Wind and Solar Won’t Replace Oil
As tragic as the oil spill is, reports are conflating energy sources that are used much differently. Reuters is one of many papers that fails to distinguish petroleum production for the transportation sector and renewable generation for the electricity sector. Reuters’ Richard Cowen reported on May 4th that Senator Harry Reid (D-NV) “told reporters the oil spill should expedite alternative energy legislation, which would encourage the use of cleaner power sources, such as wind and solar.”
What Reuters and others fail to point out is how little petroleum fuels our electricity sector. According to the U.S. Energy Information Administration, In January 2010 coal provided 48.3 percent of electricity with nuclear energy and natural gas contributing about one fifth of our country’s electric power. Hydroelectric power produced 6.1 percent and other renewable electricity such as biomass, wind and solar contributed 3.7 percent. At the bottom was petroleum, which provided 1.2 percent – petroleum liquids at .9 percent and petroleum coke at .3 percent.
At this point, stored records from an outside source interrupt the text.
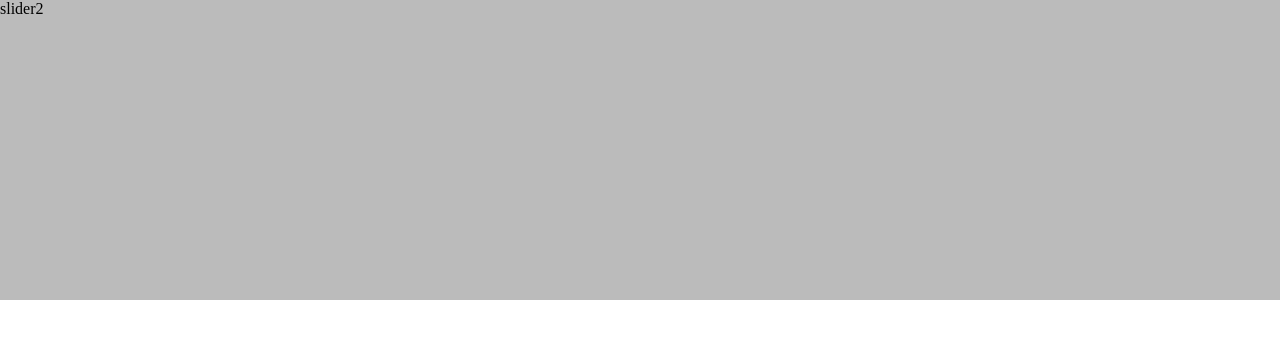
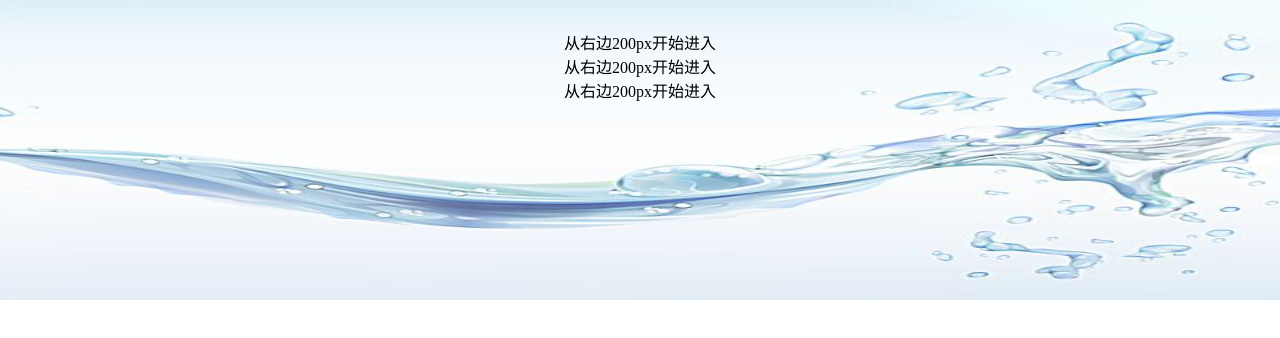
Before and after one commit to md7746/demo, a plain HTML site: page index.html in a window 1280 px wide. Drawn offline with nearby package versions, Linux system fonts and the light colour scheme.

Commit message:
背景视差

```diff
--- a/index.html
+++ b/index.html
@@ -6,29 +6,40 @@
   <meta name='viewport' content='width=device-width, initial-scale=1.0, maximum-scale=1.0' />
   <meta http-equiv="X-UA-Compatible" content="ie=edge">
   <title>Document</title>
-  <link rel="stylesheet" href="https://cdnjs.cloudflare.com/ajax/libs/Swiper/4.0.2/css/swiper.min.css">
+  <link rel="stylesheet" href="https://cdnjs.cloudflare.com/ajax/libs/Swiper/4.0.6/css/swiper.min.css">
   <style>
     *{padding:0;margin:0;}
-
-    .swiper-slide{width:100%;height:300px;}
-    .swiper-slide:nth-child(1){background:#aaa;}
-    .swiper-slide:nth-child(2){background:#bbb;}
-    .swiper-slide:nth-child(3){background:#ccc;}
+    .swiper-container{position: relative;width:100%;height:300px;}
+    .bg{position: absolute;background-image:url(bg.jpg);width:200%;height:300px;left:-25%;top:0;background-size: 100% 100%;background-repeat: no-repeat;}
+    .swiper-slide{width:100%;height:300px;text-align: center;padding-top:30px;}
   </style>
 </head>
 
 <body>
   <div class="swiper-container">
+    <div class="bg" data-swiper-parallax="-10%"
+      data-swiper-parallax-duration="1000"></div>
     <div class="swiper-wrapper">
-      <div class="swiper-slide">slider1</div>
-      <div class="swiper-slide">slider2</div>
-      <div class="swiper-slide">slider3</div>
+      <div class="swiper-slide">
+        <div data-swiper-parallax="-200" data-swiper-parallax-duration="1000">
+          <p>从右边200px开始进入</p>
+          <p>从右边200px开始进入</p>
+          <p>从右边200px开始进入</p>
+        </div>
+      </div>
+      <div class="swiper-slide">
+          <div data-swiper-parallax="-200" data-swiper-parallax-duration="1000">
+            <p>从右边200px开始进入</p>
+            <p>从右边200px开始进入</p>
+            <p>从右边200px开始进入</p>
+          </div>
+        </div>
     </div>
   </div>
-  <script src="https://cdnjs.cloudflare.com/ajax/libs/Swiper/4.0.2/js/swiper.min.js"></script>
-  <script>
+  <script src="https://cdnjs.cloudflare.com/ajax/libs/Swiper/4.0.6/js/swiper.min.js"></script>
+  <script language="javascript">
     var mySwiper = new Swiper('.swiper-container', {
-      autoplay: true
+      parallax: true,
     })
   </script>
 </body>
```
Also changed, not shown: bg.jpg (added).
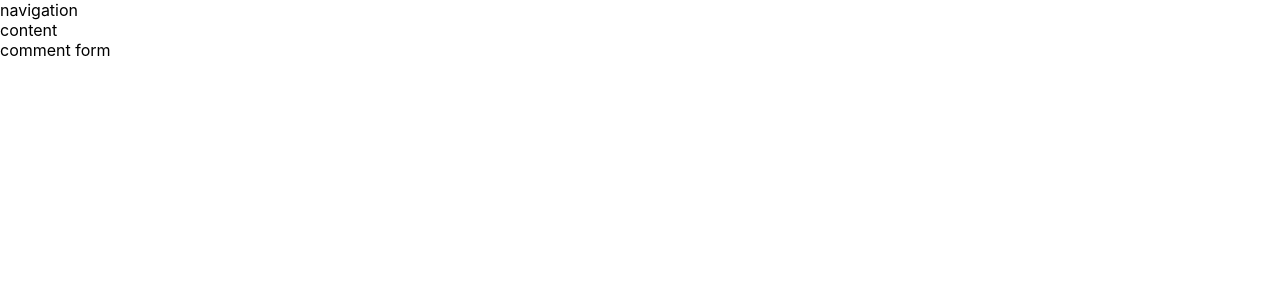
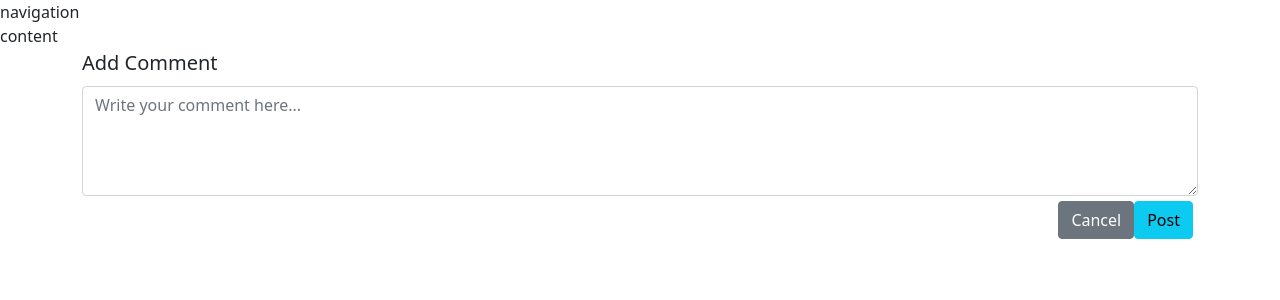
Before and after one commit to RobinKhiv/angry-nerds-fe, a React (Create React App) app: page /blog/1 in a window 1280 px wide. Shown: the top 300 px of the page. Built offline with nearby package versions, Linux system fonts and the light colour scheme.

Commit message:
add comment form

```diff
--- a/public/index.html
+++ b/public/index.html
@@ -39,5 +39,7 @@
       To begin the development, run `npm start` or `yarn start`.
       To create a production bundle, use `npm run build` or `yarn build`.
     -->
+    <link href="https://cdn.jsdelivr.net/npm/bootstrap@5.1.3/dist/css/bootstrap.min.css" rel="stylesheet" integrity="sha384-1BmE4kWBq78iYhFldvKuhfTAU6auU8tT94WrHftjDbrCEXSU1oBoqyl2QvZ6jIW3" crossorigin="anonymous">
+<script src="https://cdn.jsdelivr.net/npm/bootstrap@5.1.3/dist/js/bootstrap.bundle.min.js" integrity="sha384-ka7Sk0Gln4gmtz2MlQnikT1wXgYsOg+OMhuP+IlRH9sENBO0LRn5q+8nbTov4+1p" crossorigin="anonymous"></script>
   </body>
 </html>
--- a/src/components/forms/comment/commentform.css
+++ b/src/components/forms/comment/commentform.css
@@ -0,0 +1,13 @@
+.form-label {
+    font-size: 20px;
+}
+
+.form-control {
+    padding: 10px 10px;
+}
+
+.btns {
+    display: flex;
+    justify-content:flex-end;
+    padding: 5px;
+}
--- a/src/components/forms/comment/commentform.js
+++ b/src/components/forms/comment/commentform.js
@@ -1,10 +1,30 @@
-import React from 'react'
-import './commentform.css'
+import React from "react";
+import "./commentform.css";
 
 export default function commentform() {
-    return (
-        <form>
-            comment form
-        </form>
-    )
+  return (
+    <div class="container">
+      <form>
+        <div>
+          <label class="form-label">Add Comment</label>
+          <div>
+            <textarea
+              class="form-control"
+              id="comment-textarea"
+              rows="4"
+              placeholder="Write your comment here..."
+            ></textarea>
+          </div>
+            <div class="btns">
+            <button type="button" class="btn btn-secondary">
+                Cancel
+            </button>
+            <button type="button" class="btn btn-info">
+                Post
+            </button>
+          </div>
+        </div>
+      </form>
+    </div>
+  );
 }
```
The only way wind and solar would displace oil use in the United States is if we completely transformed our transportation sector to an electric one, which would clearly be a massive overhaul. Biofuels and switchgrass is another option but for those sources to replace oil would take unprecedented amount of production, are more expensive and present their own environmental challenges.